Now that the course is ready, it’s important to make sure all other aspects of the learning environment are ready, too. This stage can often include activities such as “train the trainer” for instructor-led learning, or in the case of e-learning, ensuring all the required learners have access and the requisite tools to complete the online course.
Although it was originally listed as a separate, final phase of the model, today it’s widely practiced as a continuous stage alongside the other four phases (see model below). It refers not only to the evaluation of learners but more to evaluation of the effectiveness of the course design as a result of the learner’s subsequent performance.
Some other specific activities that can be included in each phase are:
|Stages or Phases of ADDIE|
|Analysis||Performs a needs analysis, by surveying the existing learning environment and identifying the learner’s existing knowledge and skills; clarifies instructional problems and objectives.|
|Design||Addresses learning objectives, assessment instruments, exercises, content, subject matter analysis, lesson/module planning, media selection, and delivery methods.|
|Development||Creates and assembles content assets according to the Design phase, developing storyboards and technologies.|
|Implementation||Develops procedures for training facilitators and learners.|
|Evaluation||Consists of two aspects: formative and summative.
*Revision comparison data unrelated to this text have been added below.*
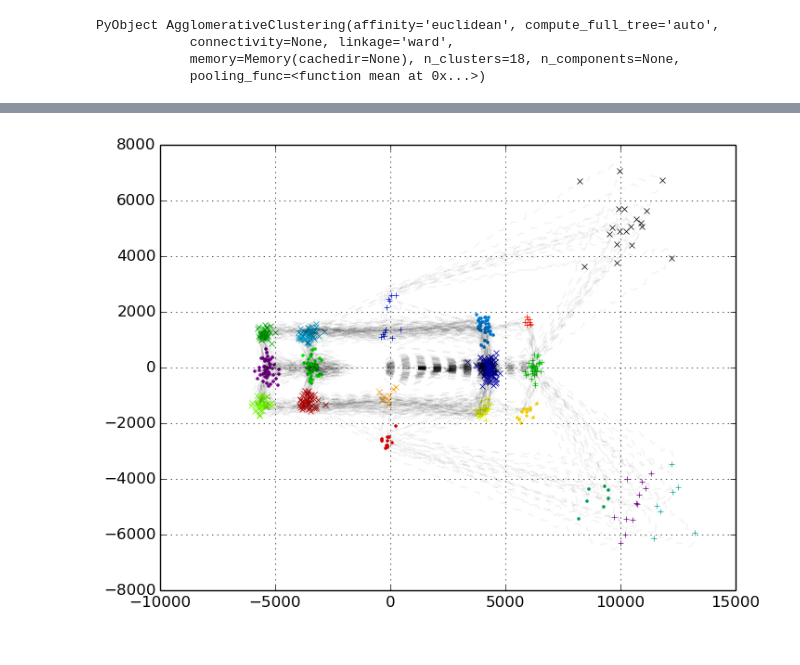
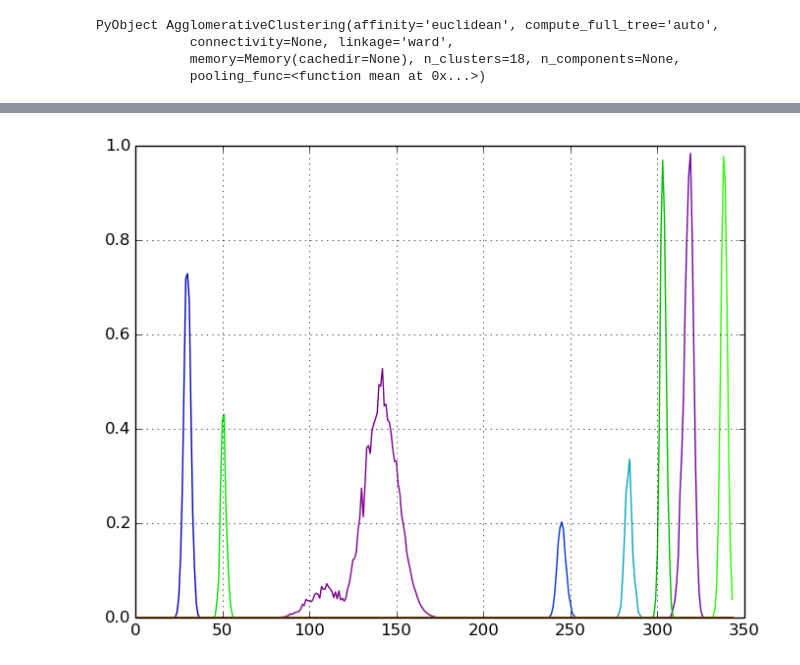
Before and after one commit to sisl/autoATC, a Jupyter notebook: turningPoints.ipynb, the cells around one changed output, grey strips where cells are left out. Drawn from its saved outputs; the diff is of its cells as text; code cells hidden in the pictures.

```diff
--- a/turningPoints.ipynb
+++ b/turningPoints.ipynb
@@ -285,27 +263,13 @@ np.exp(kde2[:score_samples](X2'))
-# %%
-###############################################################################
-# Plot result
-markers = itertools.cycle(["x","+","."])
-
-Xdict = Dict{Vector{Float64}, Int64}()
-for (l, m) in zip(np.unique(label), markers)
-    #@show (l,m)
-    #continue
-    idx = find(x -> x == l, label)
-    plot(X[2, idx], X[1,idx],
-    m, color=plt.cm[:spectral][:__call__](np.float(l) / np.max(label + 1)),markersize=4,
-              linestyle="")
-
-    for i in idx
-        Xdict[X[:, i]] = l
-    end
-end
-grid("on")
-
-for (tidx, t) in enumerate(trajectories)
-    nList = Float64[mes.n  for mes in t];
-    eList = Float64[mes.e  for mes in t];
-    plot(eList, nList, linestyle="--", marker="", alpha=0.05, color="k")
-end
-# %% [output]
-[figure, removed]
+# %%
+for (tidx, t) in enumerate(trajectories[51:51])
+    nList = Float64[mes.n  for mes in t];
+    eList = Float64[mes.e  for mes in t];
+    Xi = [vcat(eList...)', vcat(nList...)']'
+    for l in label_unique
+        c = plt.cm[:spectral][:__call__](np.float(l) / np.max(label_unique + 1))
+        plot(confidenceInterval(gDict[l],Xi),color=c)
+    end
+end
+grid("on")
+# %% [output]
+[figure, added]
```
Also changed, not shown: parts of 27 cells of this notebook, 2 other files.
Formative evaluation is present in each stage of the ADDIE process, while summative evaluation is conducted on the completed instructional products.|
Notice that the Evaluation stage is listed last of the five phases, but sits squarely in the middle of this diagram, as it is central to the success of the completed learning project.
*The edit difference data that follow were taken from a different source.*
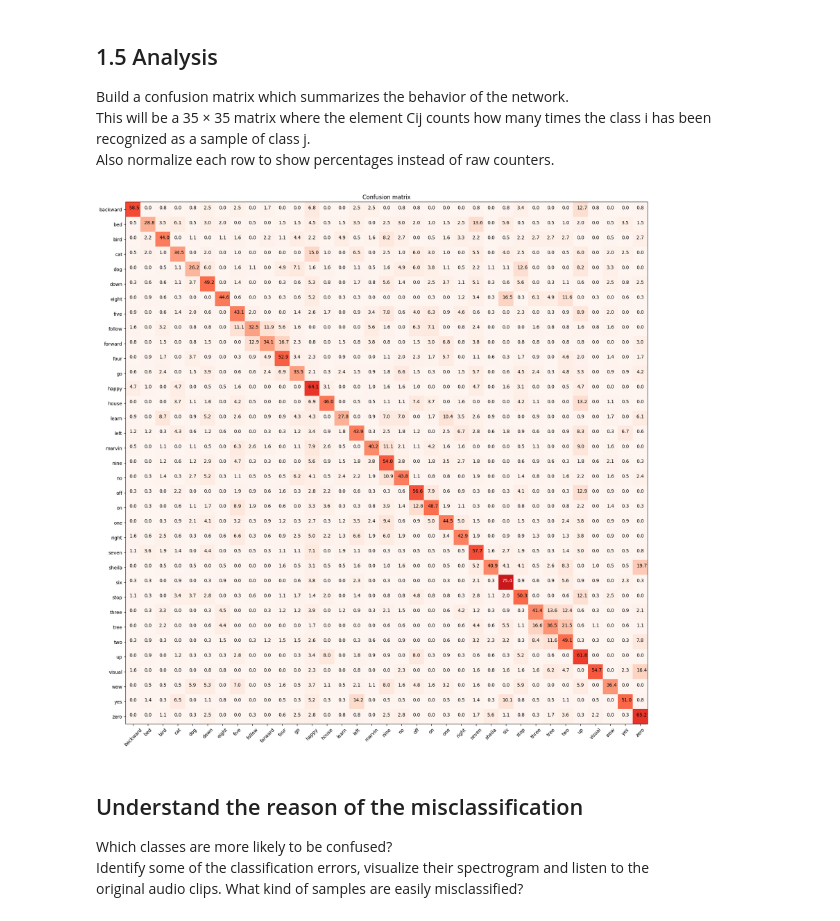
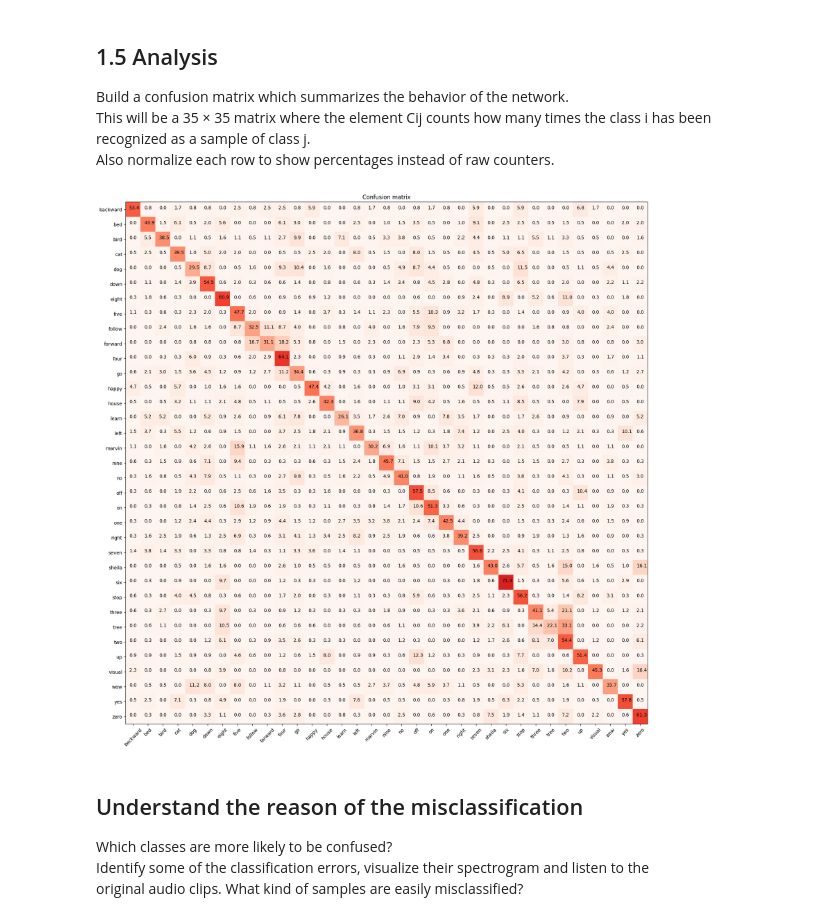
Before and after one commit to DavideLigari/speech-recognition, a Jupyter notebook: code/main.ipynb, the cells around one changed output. Cells and saved outputs as stored; diff of their text form; code cells hidden in the pictures.

```diff
--- a/code/main.ipynb
+++ b/code/main.ipynb
@@ -259,14 +259,14 @@ recognized as a sample of class j.
 # %%
 import analysis as an
 import trainmodel as tm
 import pvml
 xTrainMV, xTestMV = tm.mean_variance_normalization(Xtrain, Xtest)
-network = pvml.MLP.load("model[1600, 512, 256, 128, 35]50_iter_0.001.npz")
+network = pvml.MLP.load("../trained-models/MLP_512x256x128_reg_trained_400.npz")
 predictions, logits = network.inference(xTestMV)
 cmat = an.make_confusion_matrix(predictions, Ytest)
 an.show_confusion_matrix(Ytest, predictions, words)
 # %% [output]
-[figure, old version]
+[figure, new version]
 # %% [markdown]
 ## Understand the reason of the misclassification
 Which classes are more likely to be confused?
```
Also changed, not shown: parts of 1 cell of this notebook, 1 other file.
“Evaluation is a constant guard at the gate of failure,” notes bestselling author Chuck Hodell in ATD.com. “Evaluation doesn’t deserve to be listed last in the ADDIE model because it takes place in every element and surrounds the instructional design process.”
ADDIE for Non-Instructional Designers
The good news is that not everyone involved in building courses needs to be well-versed in the nuances of ADDIE.
New technology platforms, such as a Learning Design System, are emerging to help non-instructional designers build courses that stay true to sound instructional design principles.
How ADDIE Helps Learners
Learners may mostly be blissfully unaware that the highly engaging course they just completed was built using an academic model.
That’s the beauty of ADDIE: it’s functional and quietly working in the background. It’s timeless and flexible enough to accommodate behaviorism, constructivism, social learning and cognitivism and other instructional theories in addition to the complex, shifting needs of today’s organizations.
Indeed, ADDIE and other instructional design models can be directly attributed to employees attaining much-needed skills or a higher level of knowledge—and performing more successfully at their jobs.
The Future of ADDIE in the Workplace
ADDIE draws criticism for the linear nature of the model, as it keeps the time and cost of development high. So many other instructional design models have evolved based on different principles of the foundational ADDIE model:
- Cathy Moore’s Action Mapping
- Dick and Carey Model
- Kemp Design Model
- Merrill’s First Principles of Instruction
- SAM (Successive Approximation Model)
- Agile or rapid prototyping
The reason ADDIE is such an enduring instructional design model is that its different phases can still be applied to many of the newer models of instructional design. The principles developed under the model continue to stand the test of time, even today.